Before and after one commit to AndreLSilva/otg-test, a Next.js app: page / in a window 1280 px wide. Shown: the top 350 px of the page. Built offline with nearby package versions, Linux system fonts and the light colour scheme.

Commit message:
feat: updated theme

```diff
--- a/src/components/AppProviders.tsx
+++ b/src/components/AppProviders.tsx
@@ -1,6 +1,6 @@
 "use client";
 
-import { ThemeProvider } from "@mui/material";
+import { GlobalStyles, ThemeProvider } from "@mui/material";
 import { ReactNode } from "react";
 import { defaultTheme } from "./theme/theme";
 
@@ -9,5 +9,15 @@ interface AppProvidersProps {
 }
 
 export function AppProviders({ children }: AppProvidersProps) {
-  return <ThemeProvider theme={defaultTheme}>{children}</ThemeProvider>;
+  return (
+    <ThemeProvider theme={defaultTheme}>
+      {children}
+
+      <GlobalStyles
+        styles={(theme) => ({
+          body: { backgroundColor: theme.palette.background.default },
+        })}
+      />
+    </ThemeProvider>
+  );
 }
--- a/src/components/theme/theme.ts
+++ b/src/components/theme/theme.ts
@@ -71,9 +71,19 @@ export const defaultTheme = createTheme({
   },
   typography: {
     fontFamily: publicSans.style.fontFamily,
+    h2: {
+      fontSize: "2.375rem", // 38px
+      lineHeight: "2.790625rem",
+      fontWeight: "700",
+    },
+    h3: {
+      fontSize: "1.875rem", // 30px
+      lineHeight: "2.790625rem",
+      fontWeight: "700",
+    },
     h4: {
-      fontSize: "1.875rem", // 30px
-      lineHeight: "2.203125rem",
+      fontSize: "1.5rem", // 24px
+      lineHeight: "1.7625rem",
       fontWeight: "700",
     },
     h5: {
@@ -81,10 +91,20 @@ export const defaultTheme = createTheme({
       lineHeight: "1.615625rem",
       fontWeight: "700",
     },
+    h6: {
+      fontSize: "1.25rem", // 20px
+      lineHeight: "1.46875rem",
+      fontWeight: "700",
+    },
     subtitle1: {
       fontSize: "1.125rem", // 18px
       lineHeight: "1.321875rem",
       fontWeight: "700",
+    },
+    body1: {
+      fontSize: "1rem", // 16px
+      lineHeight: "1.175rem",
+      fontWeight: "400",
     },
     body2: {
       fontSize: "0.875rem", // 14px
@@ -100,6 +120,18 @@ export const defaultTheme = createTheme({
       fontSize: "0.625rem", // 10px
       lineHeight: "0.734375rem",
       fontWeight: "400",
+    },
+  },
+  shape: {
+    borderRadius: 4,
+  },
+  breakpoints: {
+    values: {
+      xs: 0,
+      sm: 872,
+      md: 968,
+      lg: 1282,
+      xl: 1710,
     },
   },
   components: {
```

====

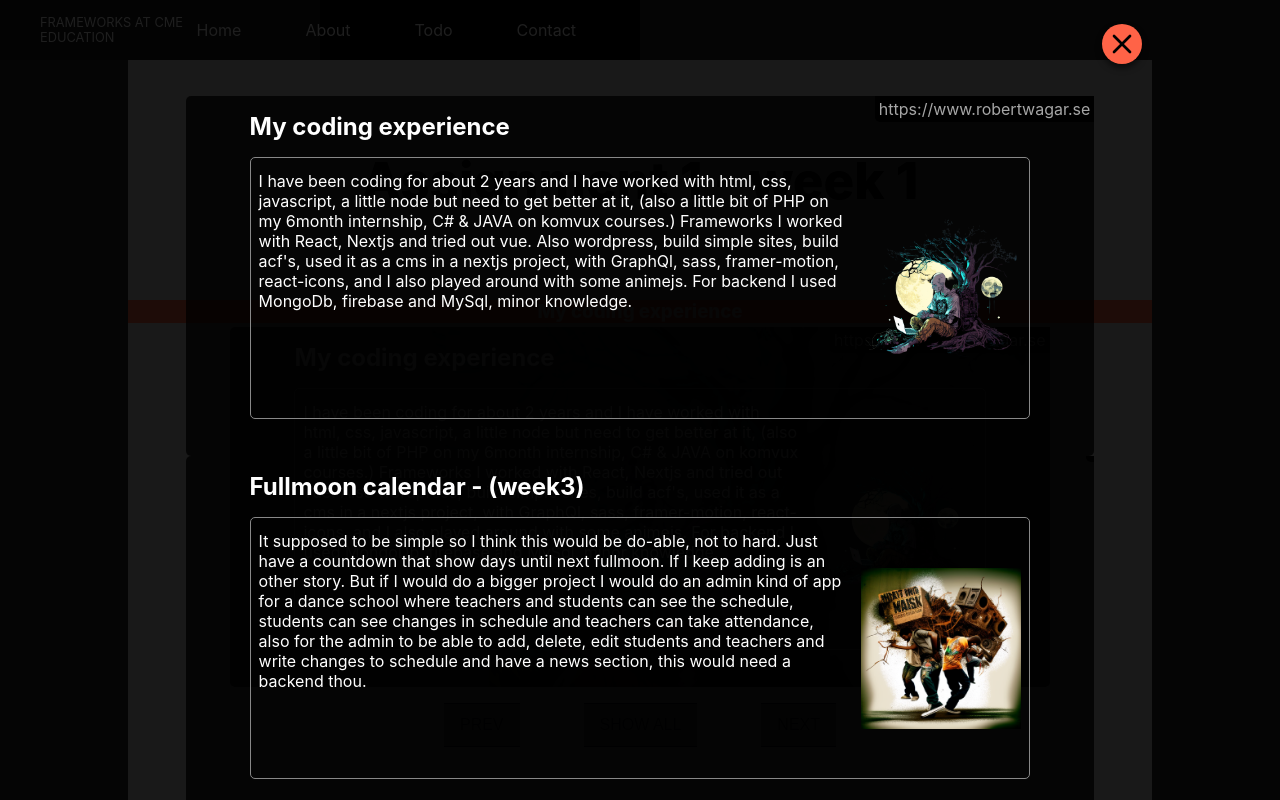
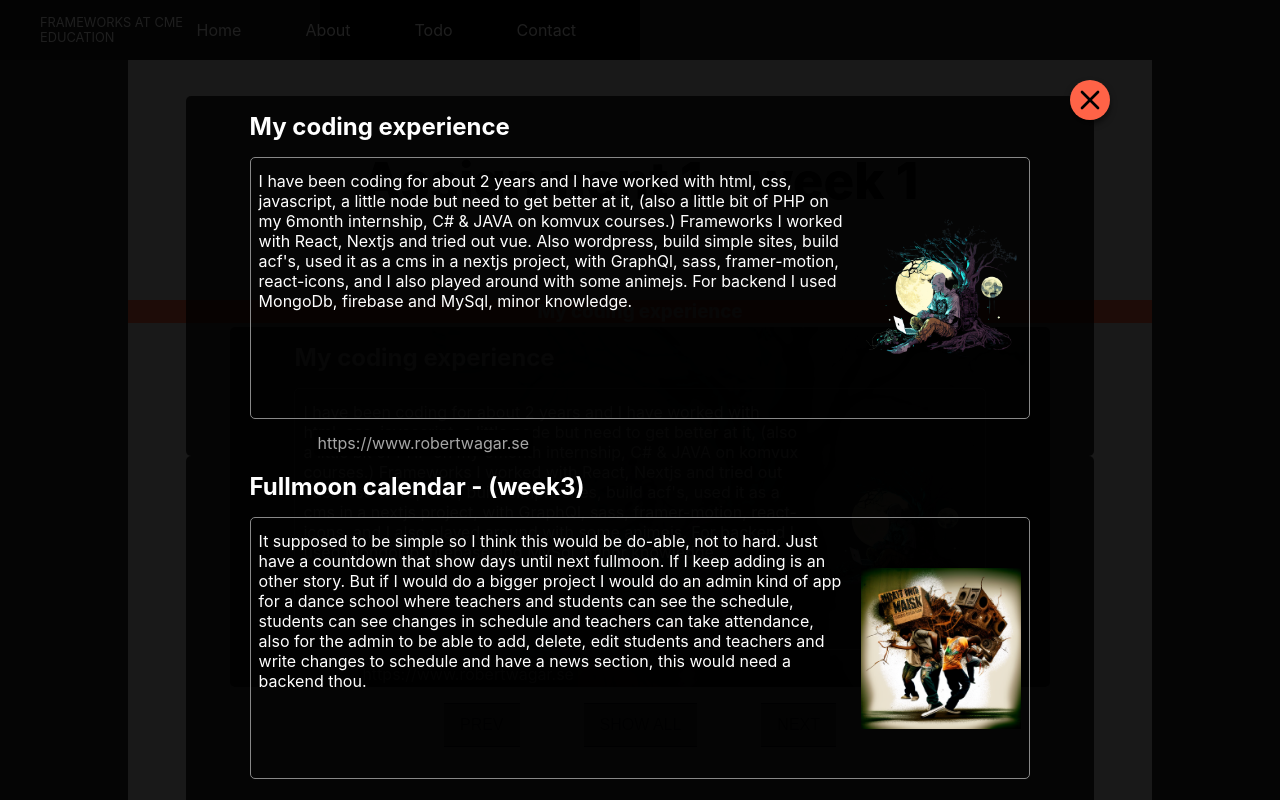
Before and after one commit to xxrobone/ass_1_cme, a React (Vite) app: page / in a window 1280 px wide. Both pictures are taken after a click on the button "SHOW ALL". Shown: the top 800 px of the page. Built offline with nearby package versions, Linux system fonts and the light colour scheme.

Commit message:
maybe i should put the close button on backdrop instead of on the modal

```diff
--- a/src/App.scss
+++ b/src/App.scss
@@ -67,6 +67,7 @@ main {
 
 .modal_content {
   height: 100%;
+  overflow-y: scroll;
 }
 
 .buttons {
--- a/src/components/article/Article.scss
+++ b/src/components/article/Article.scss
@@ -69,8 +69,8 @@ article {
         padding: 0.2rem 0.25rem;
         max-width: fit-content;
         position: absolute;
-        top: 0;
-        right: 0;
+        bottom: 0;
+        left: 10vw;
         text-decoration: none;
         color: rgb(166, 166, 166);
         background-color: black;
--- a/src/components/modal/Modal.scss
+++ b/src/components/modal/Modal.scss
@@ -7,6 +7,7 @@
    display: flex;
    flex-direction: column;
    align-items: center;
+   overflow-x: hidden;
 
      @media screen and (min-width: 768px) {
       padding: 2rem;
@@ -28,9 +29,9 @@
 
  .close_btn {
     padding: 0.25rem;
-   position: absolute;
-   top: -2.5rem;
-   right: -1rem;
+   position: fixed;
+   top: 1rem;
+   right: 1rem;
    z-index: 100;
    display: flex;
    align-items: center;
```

====

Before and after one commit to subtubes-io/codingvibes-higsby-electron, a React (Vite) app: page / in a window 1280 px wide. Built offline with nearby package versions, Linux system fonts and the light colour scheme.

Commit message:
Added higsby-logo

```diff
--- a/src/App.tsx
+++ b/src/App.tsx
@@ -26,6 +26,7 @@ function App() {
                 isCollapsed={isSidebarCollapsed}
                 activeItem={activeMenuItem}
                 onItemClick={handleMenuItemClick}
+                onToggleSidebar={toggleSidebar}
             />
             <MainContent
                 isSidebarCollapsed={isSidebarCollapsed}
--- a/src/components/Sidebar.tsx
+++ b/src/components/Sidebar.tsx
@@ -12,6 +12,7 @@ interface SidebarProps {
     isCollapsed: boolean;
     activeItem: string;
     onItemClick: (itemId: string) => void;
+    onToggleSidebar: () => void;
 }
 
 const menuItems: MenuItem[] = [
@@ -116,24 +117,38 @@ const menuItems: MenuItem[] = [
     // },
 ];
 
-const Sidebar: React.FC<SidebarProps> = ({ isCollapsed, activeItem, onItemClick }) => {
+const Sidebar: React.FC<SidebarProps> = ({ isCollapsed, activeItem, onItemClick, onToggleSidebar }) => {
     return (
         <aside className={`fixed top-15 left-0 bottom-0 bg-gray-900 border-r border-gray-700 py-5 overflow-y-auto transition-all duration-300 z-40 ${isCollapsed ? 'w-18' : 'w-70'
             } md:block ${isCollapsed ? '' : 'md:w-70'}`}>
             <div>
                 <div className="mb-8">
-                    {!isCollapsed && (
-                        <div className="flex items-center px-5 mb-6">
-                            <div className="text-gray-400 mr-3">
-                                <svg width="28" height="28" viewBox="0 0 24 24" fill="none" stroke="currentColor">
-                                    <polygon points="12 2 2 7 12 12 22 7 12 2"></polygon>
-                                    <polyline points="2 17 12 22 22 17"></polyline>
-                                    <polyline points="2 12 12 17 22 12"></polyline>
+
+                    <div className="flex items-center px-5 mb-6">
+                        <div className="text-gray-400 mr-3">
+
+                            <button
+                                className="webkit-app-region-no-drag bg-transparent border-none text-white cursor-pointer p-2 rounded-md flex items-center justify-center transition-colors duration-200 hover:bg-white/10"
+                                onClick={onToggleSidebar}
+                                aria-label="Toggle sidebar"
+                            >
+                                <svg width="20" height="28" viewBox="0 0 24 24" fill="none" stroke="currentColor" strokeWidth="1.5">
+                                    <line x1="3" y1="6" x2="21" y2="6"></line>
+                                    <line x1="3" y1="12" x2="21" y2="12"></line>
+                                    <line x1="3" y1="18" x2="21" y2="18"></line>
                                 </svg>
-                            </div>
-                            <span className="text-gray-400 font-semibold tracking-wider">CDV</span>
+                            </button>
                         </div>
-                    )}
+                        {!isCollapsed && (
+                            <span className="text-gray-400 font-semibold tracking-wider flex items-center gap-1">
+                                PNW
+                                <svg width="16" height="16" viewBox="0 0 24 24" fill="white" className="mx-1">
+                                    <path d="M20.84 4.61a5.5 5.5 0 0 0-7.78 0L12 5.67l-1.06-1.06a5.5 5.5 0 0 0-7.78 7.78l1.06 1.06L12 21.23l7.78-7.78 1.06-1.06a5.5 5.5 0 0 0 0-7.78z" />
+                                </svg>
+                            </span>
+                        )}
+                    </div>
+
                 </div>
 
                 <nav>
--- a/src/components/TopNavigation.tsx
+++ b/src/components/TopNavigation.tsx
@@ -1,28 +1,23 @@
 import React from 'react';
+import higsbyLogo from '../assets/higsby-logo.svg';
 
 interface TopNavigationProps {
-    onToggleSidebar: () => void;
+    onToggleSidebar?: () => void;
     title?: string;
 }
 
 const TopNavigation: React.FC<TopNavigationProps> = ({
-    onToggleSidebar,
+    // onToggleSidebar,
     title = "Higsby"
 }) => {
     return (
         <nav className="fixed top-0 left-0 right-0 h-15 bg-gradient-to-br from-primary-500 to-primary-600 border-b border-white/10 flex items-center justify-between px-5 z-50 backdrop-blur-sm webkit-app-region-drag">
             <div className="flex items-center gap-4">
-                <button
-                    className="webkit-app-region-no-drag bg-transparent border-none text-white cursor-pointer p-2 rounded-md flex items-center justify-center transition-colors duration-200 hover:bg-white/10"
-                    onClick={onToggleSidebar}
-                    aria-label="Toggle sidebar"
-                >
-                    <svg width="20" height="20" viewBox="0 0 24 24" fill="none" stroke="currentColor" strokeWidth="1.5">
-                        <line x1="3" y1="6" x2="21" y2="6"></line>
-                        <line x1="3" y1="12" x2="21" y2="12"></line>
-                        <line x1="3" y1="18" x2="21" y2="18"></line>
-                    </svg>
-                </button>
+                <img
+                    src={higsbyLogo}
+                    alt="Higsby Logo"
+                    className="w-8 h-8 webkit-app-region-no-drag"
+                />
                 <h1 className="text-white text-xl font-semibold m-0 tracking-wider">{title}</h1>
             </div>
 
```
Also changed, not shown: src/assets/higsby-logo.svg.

====

# The task
Take every line above that includes "padding" and list it.

# Result of this task
         padding: 0.2rem 0.25rem;
       padding: 2rem;
     padding: 0.25rem;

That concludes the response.